Good books to strengthen pastoral ministry
November 21, 2017 by Joe Small
Suggestion for December reading:
Bruce Gordon, John Calvin’s Institutes of the Christian Religion: A Biography. Princeton University Press, 2016.
Princeton University Press is publishing an imaginative series: “Lives of Great Religious Books.” Each book in the series is a “biography,” not of the author, but of the book itself. Once published, books take on a life of their own, no longer the private possession of the author. The novelist Paul Auster notes:
“A book is a mysterious object, I said, and once it floats out into the world, anything can happen.

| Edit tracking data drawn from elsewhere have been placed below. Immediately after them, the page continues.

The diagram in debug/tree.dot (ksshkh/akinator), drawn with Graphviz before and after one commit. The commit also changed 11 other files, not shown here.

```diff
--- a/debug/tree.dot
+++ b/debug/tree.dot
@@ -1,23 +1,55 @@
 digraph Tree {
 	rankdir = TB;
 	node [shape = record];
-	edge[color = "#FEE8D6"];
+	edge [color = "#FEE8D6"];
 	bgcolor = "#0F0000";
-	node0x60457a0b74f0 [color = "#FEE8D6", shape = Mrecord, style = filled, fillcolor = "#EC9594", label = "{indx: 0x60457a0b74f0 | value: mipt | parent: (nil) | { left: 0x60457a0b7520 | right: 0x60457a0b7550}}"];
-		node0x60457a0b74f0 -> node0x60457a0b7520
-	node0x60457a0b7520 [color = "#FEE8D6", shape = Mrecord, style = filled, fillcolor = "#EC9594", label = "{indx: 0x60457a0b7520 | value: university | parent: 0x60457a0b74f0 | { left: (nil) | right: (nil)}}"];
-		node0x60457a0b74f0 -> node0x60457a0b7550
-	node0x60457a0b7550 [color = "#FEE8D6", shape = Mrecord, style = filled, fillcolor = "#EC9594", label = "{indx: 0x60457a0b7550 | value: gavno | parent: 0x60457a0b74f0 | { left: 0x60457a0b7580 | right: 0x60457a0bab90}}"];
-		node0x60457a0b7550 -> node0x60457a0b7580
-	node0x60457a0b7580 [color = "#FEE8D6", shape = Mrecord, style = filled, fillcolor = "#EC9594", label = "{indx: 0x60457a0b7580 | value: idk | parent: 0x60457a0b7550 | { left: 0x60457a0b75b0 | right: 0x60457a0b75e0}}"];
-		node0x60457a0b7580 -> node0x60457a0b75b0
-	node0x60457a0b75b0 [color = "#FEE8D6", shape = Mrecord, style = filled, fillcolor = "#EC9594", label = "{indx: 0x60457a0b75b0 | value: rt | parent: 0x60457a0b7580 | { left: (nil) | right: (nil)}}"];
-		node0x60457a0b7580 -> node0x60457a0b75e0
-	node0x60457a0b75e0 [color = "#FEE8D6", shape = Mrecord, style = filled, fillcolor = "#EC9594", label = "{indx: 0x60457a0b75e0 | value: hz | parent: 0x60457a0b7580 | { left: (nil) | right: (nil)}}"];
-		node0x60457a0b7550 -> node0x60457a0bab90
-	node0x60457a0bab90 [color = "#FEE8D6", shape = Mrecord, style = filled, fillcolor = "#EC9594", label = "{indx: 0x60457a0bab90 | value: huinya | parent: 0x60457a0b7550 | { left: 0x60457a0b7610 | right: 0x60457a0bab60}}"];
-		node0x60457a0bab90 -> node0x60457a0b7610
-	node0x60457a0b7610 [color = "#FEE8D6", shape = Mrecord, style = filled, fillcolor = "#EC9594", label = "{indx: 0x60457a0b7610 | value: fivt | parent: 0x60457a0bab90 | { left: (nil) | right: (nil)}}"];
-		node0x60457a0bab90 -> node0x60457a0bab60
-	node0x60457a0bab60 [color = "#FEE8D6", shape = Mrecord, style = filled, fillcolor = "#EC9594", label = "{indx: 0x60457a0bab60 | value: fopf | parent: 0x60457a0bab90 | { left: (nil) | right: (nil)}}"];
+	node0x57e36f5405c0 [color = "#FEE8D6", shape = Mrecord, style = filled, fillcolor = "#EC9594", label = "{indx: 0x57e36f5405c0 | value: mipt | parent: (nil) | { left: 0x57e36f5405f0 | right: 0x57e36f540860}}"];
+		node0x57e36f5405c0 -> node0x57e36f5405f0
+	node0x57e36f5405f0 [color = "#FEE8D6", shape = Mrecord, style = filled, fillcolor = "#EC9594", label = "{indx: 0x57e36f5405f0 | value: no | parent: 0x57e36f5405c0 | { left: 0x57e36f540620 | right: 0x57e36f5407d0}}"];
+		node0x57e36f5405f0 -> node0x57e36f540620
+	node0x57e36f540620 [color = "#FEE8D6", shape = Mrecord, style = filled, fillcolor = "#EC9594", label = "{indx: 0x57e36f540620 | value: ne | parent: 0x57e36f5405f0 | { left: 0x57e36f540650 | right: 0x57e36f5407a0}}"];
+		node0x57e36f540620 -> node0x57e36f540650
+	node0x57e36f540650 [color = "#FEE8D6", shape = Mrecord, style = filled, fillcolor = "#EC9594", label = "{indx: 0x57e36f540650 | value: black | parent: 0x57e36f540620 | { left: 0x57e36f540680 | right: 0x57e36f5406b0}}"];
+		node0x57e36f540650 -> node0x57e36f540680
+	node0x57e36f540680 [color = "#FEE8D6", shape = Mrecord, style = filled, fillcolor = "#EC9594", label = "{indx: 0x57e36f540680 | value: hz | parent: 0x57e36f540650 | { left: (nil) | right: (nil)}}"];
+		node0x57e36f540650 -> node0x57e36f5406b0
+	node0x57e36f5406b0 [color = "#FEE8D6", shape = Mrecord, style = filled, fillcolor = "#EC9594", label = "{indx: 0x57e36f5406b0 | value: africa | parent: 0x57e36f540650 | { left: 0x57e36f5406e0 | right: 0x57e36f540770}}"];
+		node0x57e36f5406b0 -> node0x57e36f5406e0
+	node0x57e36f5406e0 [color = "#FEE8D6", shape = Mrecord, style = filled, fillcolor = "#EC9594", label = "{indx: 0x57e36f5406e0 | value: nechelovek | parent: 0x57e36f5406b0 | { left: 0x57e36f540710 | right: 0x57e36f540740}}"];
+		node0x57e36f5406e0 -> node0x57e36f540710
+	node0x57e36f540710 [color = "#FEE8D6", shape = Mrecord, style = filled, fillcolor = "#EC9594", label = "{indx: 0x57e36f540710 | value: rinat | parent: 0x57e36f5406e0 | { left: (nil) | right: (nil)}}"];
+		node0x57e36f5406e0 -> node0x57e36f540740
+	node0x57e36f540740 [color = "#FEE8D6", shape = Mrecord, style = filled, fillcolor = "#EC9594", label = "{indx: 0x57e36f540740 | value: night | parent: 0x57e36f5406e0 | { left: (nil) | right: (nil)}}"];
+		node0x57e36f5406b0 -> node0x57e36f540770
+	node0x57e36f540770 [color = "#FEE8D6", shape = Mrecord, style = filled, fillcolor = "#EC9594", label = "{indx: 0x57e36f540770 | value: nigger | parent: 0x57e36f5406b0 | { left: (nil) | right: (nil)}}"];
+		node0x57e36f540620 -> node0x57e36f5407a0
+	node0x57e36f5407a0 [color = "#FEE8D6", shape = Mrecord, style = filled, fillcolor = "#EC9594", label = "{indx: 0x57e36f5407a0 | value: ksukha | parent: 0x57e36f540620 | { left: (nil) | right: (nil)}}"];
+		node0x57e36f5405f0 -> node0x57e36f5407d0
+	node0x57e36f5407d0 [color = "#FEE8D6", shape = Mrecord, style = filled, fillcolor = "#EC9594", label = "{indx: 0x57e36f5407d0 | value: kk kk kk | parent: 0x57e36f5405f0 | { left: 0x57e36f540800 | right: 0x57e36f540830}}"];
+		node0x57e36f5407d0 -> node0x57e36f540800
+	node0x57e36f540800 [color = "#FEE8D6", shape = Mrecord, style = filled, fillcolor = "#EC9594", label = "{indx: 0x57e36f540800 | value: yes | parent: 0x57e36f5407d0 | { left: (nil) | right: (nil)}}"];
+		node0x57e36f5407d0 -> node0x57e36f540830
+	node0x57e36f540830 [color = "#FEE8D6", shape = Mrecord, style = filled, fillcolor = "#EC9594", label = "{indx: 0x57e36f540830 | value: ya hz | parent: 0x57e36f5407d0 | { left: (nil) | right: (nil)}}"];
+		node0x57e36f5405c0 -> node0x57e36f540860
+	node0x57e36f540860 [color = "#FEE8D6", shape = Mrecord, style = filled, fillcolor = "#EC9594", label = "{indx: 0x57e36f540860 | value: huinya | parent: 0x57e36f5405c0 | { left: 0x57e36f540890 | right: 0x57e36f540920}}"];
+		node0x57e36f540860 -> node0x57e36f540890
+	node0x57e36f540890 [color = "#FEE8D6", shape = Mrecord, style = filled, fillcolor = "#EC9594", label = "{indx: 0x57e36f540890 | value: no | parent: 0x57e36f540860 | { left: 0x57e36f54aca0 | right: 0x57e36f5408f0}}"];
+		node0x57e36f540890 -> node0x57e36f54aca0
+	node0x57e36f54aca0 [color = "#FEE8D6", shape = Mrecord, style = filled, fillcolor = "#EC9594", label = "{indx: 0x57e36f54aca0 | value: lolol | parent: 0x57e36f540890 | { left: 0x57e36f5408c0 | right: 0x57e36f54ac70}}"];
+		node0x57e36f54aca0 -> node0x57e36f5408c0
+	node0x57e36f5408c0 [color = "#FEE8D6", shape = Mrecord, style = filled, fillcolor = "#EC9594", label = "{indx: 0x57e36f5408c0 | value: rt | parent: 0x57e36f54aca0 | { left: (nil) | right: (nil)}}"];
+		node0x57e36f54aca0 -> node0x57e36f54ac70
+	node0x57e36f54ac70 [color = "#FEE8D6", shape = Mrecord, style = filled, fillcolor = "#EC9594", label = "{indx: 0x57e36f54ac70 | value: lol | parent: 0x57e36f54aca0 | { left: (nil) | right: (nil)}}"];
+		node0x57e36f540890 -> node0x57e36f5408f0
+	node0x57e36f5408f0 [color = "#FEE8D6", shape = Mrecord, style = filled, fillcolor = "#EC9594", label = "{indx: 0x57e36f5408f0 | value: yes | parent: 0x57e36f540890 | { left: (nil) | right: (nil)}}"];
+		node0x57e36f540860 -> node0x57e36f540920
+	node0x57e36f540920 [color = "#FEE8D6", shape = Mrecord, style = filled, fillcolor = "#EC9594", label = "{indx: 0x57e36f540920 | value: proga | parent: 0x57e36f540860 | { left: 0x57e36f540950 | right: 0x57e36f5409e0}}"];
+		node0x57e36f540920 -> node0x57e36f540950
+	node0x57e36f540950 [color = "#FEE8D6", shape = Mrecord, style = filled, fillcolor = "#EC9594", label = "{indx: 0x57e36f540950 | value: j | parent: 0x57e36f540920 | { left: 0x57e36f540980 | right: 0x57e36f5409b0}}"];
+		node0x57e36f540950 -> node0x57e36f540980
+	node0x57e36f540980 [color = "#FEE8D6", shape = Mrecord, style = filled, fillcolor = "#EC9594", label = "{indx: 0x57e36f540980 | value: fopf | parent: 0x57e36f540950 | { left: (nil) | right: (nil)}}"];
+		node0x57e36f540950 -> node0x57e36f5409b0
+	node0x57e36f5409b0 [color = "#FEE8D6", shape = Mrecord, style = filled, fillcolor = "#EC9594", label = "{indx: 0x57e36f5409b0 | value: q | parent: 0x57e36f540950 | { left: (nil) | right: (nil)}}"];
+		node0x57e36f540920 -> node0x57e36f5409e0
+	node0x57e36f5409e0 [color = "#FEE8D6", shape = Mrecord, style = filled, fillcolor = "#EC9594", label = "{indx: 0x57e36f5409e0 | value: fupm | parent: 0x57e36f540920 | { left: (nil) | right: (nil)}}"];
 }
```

All kinds of mischief can be caused, and there’s not a darned thing you can do about it. For better or worse, it’s completely out of your control.”
John Calvin wrote, revised, revised again, and published editions of the Institutes of the Christian Religion in Latin and French for more than 20 years. Nearly 450 years have passed since the final, Latin edition of 1559. Bruce Gordon traces the book’s long gestation period and its many years of influence, neglect, misuse, and revival, none of which Calvin himself could predict, fear, hope for, or in any way control. His Institutes took on a life of its own.
And yet, as Gordon writes:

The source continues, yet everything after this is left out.